docker network create --driver overlay http

You'll notice that we're using the overlay driver for this network. The overlay driver will create a virtual network between all of your swarm nodes and make it available to containers which are connected to this network.

Create the Traefik Service

Now for the juicy part, we're going to spin up the Traefik container on our Swarm cluster, giving it access to the /var/run/docker.sock socket so that it can access the Docker API and pull the information it needs to configure itself.

We'll also expose ports 80 and 8080, the http listener and Traefik's web dashboard respectively.

docker service create --name traefik `
    --network http `
    -p "80:80" `
    -p "8080:8080" `
    --mount "type=bind,source=/var/run/docker.sock,target=/var/run/docker.sock" `
    "traefik:v1.1.1" `
        --web `
        --docker `
        --docker.swarmmode ` `
docker service create --name traefik \
    --network http \
    -p 80:80 \
    -p 8080:8080 \
    --mount "type=bind,source=/var/run/docker.sock,target=/var/run/docker.sock" \
    traefik:v1.1.1 \
        --web \
        --docker \
        --docker.swarmmode \ \

You'll notice that we're passing a couple of command line options to Traefik here, specifically the following.

  • --web enables Traefik's web control panel (by default on port 8080).
  • --docker enables the Docker configuration driver.
  • --docker.swarmmode tells the Docker config driver to use Swarm mode services.
  • instructs the Docker driver to watch the Docker event stream for changes.
  • tells Traefik to publish services under <service-name> vhosts.

Create your Service

Now you'll want to spin up a container for us to play around with, let's use the excellent ehazlett/docker-demo container, which is perfect for this purpose.

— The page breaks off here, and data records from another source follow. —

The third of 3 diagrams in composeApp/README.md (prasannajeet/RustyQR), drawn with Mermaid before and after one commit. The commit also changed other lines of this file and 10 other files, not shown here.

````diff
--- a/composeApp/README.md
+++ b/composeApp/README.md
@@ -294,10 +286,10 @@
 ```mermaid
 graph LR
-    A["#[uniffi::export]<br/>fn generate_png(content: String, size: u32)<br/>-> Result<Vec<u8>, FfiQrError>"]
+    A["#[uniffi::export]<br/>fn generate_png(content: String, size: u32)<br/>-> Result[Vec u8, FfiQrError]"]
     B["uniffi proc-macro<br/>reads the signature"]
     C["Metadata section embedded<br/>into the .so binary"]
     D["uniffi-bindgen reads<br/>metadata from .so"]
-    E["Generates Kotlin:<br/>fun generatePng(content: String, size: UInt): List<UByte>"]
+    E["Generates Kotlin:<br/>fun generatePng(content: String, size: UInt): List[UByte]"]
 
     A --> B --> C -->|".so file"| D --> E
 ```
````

docker service create --name demo `
    --network http `
    --label "traefik.port=8080" `
docker service create --name demo \
    --network http \
    --label "traefik.port=8080" \

Here we're telling Docker to run the service, connect it to the http network and set the traefik.port label, which Traefik will be looking for to determine how to connect to the container.

Check Traefik

Now that you've got everything set up, let's hop on over to the Traefik dashboard to confirm that everything is working correctly.

http://localhost:8080open in new window

You should see something like the following:

Traefik Dashboard

Check your Service

Great, now it's time to check that your service is available. We're using localtest.meopen in new window to route requests to your local machine. All does is resolve DNS to - nice and simple.

http://demo.localtest.meopen in new window

You should see the demo application, something like this:

Demo Application


Although this post was somewhat long, there's actually not much going on at all - with all the magic happening in a total of 4 commands. This just goes to show how easily one can automate the traditionally menial task of configuring your load balancers.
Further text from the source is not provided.